Nic Lampkin (ORC) gave an overview of RDP and organic support in Wales. There are no targets for numbers of participants in the organic sector, but the Welsh government would like to bring back in some of the farmers who have ceased organic production. Conversion payments would not be available for these farmers for 3 years since organic certification by the same owner or business, but maintenance payments may be available. There is no support for organic farming in Northern Ireland. Business plans are required in Wales – to ensure the organic management is thought-through and as assistance to the farmer. A ‘viability assessment’ will be required for England and Scotland. The audit process will be more robust in the new EU regulation, including conversion planning – see report on the workshop held later in the conference for more detail.

Key conclusions

  • All the information provided in this workshop session was stated to be subject to EU approval in December 2014.
  • There is a shift in balance of organic payments, relatively more for maintenance and less for conversion.
  • Thanks to the engagement by ORC, OCW and others in the organic sector, the payments are better than first proposed.

Action points

Individual speaker presentations and abstracts

Naomi Oakley (Natural England): Rural Development Programme - An overview of what is available (192kb pdf file)

Delivered by Naomi Oakley on behalf of John Place (Defra), who couldn't attend the Conference. No abstract available.

Naomi Oakley (Natural England): Organic options available in Countryside Stewardship (1.08mb pdf file)

Countryside Stewardship is a voluntary scheme that rewards farmers, foresters and other land managers for managing their land and water in a more sustainable way that enhances the wildlife and character of the countryside. The scheme has one-off and multi-annual grants to choose from that can deliver a wide range of environmental outcomes.

Nic Lampkin (ORC): Glastir Organic and other RDP support scheme for organic producers in Wales (140kb pdf file)

The Welsh RDP proposals cover a wide range of measures but several are of particular relevance to organic producers. Although not yet approved by the EU Commission, the Glastir Organic scheme has opened and closed for 2015 agreements, with most existing organic producers and several new converters applying to join. A requirement of the new scheme is that all participants should have a business plan completed by the end of 2015, requiring training and advisory support under a new Farming Connect framework still under develop-ment (also a focus of the IOTA business planning work-shop later in the conference). Glastir Organic does not cover capital investments, but organic producers have been prioritized for the Sustainable Production Grant scheme, which promises to cover a wide range of rele-vant investments.
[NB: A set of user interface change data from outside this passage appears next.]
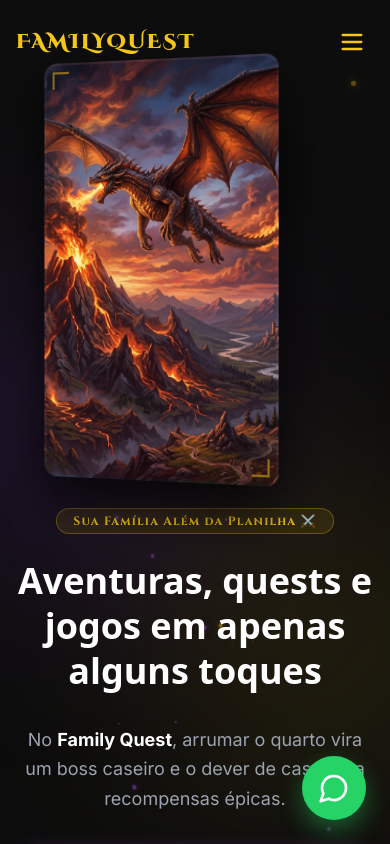
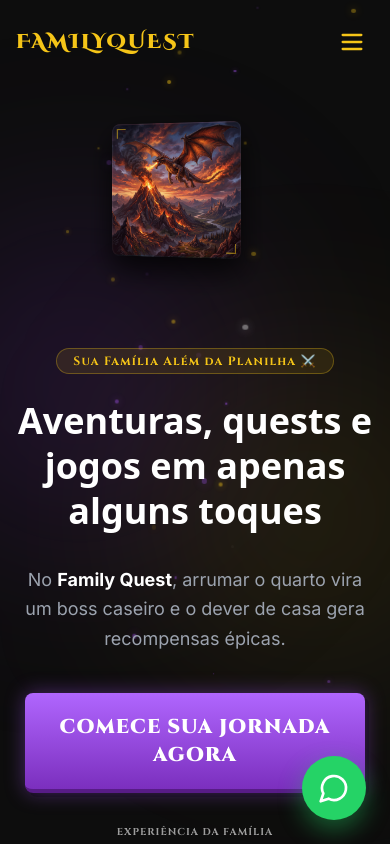
Before and after one commit to FazTeuFuturo/LP_Family_Quest, a React (Vite) app: page / in a window 390 px wide. Shown: the top 844 px of the page. Built offline with nearby package versions, Linux system fonts and the light colour scheme.

Commit message:
style: reduce 3d carousel size by half on mobile

```diff
--- a/src/components/landing/CylinderCarousel.tsx
+++ b/src/components/landing/CylinderCarousel.tsx
@@ -25,7 +25,7 @@ export const CylinderCarousel = memo(({ rotationValue, isDragging, velocityRef }
     );
 
     return (
-        <div className="w-full h-[380px] flex items-center justify-center relative z-10" style={{ perspective: '1200px' }}>
+        <div className="w-full h-[220px] md:h-[380px] flex items-center justify-center relative z-10 scale-[0.55] md:scale-100 transition-transform origin-center" style={{ perspective: '1200px' }}>
             <motion.div
                 drag="x"
                 dragConstraints={{ left: 0, right: 0 }}
```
Other Glastir and RDP options, includ-ing forestry, marketing and processing investments, open to organic producers will also be reviewed.